Establishing modern liberal democracy won’t be easy, and the results in the short term will certainly involve significantly more brute force and compromise than we’re comfortable with in the West. But I don’t think that requires us to accept happily that shooting prisoners summarily without trial is an acceptable part of the transitional phase. It’s throwing out the baby with the bathwater.

Factory
Factory
2021 years ago

“He is much better equipped to know what must be done to restore law and order in Iraq.”
To restore the law he had to break it?

“Take Bosnia, Chechnia, the Horn of Africa, Angola etc. etc. The thesis of the article was that wars came to a halt when one or both side ran out of resources, either human (all the soldiers were killed), financial (they couldn’t pay mercenaries) or material (they lacked bullets and/or guns).”
Of course the reason why states get into these conflicts is because they believe that they have not yet been violent enough to get the result they want out of the conflict.
The states that are well run enough to realise that this is pointless endevour, will pull out of the conflict when it becomes obvious that it can never end in the way they want to. Democracies are very good at this, Vietnam being a good example. If the US was like those other wartorn countries it would still be in there today, but it is not, it realized that the war was going nowhere so it pulled out, and both countries are better off for it.
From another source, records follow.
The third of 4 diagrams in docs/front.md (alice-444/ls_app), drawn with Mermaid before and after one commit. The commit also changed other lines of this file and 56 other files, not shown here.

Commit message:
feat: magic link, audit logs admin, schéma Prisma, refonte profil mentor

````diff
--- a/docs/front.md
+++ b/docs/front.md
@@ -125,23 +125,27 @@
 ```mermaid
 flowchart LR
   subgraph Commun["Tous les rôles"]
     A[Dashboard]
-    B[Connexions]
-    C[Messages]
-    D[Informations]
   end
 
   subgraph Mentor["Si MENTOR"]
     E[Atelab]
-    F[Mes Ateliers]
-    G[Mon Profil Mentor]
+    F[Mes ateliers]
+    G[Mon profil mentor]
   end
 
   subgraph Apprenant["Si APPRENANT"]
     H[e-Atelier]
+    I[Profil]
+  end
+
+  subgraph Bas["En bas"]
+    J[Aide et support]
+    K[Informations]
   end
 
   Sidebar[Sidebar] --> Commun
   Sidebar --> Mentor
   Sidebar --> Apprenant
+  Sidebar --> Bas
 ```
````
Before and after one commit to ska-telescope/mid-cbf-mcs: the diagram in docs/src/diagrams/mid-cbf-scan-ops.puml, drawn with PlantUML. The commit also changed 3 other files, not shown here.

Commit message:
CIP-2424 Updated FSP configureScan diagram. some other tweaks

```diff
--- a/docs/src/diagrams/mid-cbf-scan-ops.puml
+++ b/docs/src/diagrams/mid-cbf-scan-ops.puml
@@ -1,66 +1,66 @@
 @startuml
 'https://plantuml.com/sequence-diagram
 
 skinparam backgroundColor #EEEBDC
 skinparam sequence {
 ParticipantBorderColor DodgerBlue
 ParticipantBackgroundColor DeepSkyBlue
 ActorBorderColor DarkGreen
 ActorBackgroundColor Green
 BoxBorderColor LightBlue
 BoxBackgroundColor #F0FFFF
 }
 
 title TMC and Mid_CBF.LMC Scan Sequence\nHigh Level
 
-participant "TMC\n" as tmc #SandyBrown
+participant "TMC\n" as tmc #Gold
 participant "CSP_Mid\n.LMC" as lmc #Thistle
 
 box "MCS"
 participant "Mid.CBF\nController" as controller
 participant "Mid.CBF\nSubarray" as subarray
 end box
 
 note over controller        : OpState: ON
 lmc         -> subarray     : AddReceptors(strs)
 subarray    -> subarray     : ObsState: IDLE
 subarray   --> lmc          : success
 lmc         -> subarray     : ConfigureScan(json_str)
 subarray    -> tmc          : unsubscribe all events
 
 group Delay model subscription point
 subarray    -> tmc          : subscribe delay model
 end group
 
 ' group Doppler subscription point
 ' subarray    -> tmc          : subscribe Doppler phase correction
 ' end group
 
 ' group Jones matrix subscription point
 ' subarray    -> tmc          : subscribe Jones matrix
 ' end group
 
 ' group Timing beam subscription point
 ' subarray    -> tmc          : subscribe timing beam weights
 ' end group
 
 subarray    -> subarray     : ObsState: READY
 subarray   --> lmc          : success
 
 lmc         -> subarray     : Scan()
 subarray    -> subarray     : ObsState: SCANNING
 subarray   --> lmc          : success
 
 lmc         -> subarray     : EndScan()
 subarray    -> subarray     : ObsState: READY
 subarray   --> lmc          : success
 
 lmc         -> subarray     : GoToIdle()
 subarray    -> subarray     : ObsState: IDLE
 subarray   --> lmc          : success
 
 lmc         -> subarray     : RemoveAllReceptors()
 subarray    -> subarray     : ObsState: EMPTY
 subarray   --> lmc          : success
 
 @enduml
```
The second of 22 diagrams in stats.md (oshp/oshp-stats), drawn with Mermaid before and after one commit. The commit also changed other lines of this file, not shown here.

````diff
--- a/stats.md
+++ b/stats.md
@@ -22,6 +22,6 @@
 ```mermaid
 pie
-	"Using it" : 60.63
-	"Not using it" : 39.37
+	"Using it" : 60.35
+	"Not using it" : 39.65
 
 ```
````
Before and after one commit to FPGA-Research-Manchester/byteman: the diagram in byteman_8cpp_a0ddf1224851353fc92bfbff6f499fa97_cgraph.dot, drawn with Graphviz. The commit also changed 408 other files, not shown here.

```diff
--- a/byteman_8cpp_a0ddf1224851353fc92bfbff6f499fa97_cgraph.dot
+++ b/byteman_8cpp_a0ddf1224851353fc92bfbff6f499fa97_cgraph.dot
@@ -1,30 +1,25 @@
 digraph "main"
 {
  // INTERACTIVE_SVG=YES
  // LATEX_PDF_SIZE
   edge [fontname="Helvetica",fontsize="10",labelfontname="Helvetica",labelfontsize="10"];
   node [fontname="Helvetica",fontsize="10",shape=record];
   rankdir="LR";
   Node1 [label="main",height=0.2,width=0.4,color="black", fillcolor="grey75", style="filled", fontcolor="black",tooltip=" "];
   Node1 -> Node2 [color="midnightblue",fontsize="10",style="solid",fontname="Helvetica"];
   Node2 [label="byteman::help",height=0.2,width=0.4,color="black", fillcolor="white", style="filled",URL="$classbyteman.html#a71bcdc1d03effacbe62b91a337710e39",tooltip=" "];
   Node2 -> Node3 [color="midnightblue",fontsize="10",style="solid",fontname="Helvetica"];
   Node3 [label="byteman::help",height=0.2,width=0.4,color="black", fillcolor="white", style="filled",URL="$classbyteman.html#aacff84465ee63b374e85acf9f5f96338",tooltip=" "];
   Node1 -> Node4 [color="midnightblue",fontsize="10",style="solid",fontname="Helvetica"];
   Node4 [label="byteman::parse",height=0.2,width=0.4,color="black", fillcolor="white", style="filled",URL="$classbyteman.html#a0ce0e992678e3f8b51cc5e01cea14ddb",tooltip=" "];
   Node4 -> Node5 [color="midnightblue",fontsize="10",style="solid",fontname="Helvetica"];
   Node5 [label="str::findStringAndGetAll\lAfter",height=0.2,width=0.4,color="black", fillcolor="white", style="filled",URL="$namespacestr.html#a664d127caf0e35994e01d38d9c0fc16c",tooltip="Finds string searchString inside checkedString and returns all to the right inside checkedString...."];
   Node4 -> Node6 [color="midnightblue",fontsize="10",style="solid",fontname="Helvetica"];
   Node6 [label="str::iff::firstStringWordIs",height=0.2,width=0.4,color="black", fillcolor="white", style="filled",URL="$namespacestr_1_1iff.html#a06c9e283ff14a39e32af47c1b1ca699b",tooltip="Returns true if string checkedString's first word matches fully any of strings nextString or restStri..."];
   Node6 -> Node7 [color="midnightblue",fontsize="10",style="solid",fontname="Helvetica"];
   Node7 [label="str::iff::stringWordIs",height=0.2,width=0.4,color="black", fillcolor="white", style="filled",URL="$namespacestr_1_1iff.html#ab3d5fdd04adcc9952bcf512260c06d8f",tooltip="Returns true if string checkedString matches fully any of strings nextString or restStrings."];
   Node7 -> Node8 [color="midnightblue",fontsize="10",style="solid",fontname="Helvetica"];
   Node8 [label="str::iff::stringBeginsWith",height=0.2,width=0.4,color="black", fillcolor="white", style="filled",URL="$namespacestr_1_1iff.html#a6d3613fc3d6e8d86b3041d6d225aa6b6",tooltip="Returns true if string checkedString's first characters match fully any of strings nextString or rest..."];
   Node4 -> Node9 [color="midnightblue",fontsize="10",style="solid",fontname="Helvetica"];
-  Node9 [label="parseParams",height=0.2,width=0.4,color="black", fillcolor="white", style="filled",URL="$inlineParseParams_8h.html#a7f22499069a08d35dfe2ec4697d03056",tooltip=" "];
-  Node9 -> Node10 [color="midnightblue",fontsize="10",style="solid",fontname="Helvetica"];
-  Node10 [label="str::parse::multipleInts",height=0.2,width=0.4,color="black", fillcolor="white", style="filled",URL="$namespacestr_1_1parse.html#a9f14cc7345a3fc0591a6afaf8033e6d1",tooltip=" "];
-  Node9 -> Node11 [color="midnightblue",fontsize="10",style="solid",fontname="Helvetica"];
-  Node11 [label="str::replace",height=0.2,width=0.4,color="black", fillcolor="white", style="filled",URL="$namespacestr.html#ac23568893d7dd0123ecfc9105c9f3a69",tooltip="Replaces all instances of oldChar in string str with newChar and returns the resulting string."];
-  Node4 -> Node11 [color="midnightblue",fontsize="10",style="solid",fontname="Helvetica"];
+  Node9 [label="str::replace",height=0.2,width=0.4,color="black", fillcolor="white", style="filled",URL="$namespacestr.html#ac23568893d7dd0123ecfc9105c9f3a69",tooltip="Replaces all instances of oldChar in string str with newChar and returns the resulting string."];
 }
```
observa
observa
2021 years ago

Both Wayne and Ken have a point here. Ken recognizes the need for rule of law and fair trial and punishment lest we become what we ousted. However, moderate policing and court trials,etc can only apply in jurisdictions where most citizens are generally law abiding. Where a significant minority continually threatens the life and limb of the majority, more drastic defence measures are required. There is a probably a strong case for martial law here.

Probably the insurgents could be likened to spies in a battle zone, where they are out of uniform and represent a special threat. As such they forgo the rights of the uniformed combatant when captured. Of course they are not out of uniform in the sense that they dress as ordinary civilians, but they could be identified by the ownership/possession of automatic weapons, explosives, RPGs and the like.

The answer may lie in declaring martial law in particular areas like Fallujah. An amnesty would be offered for the surrender(or simply stockpiling weapons in the street) of weapons, before a house to house search under curfew/ lockdown conditions. The penalty for being found with such weapons on a premises is death by firing squad. COW troops could be involved with house to house searches and arrest, to be handed over to Iraqi authorities for immediate punishment. Observe the amnesty or be shot. Civil law could return after martial law was lifted.

Geoff Honnor
Geoff Honnor
2021 years ago

I think Wayne raises an important point. Liberal democratic sensibilities are viewed as the West’s Achilles Heel in any engagement of this nature. Ken points out that we wouldn’t have it any other way. They’re both right. Ergo, the ongoing problem….

yobbo
2021 years ago

The SMH made the whole thing up…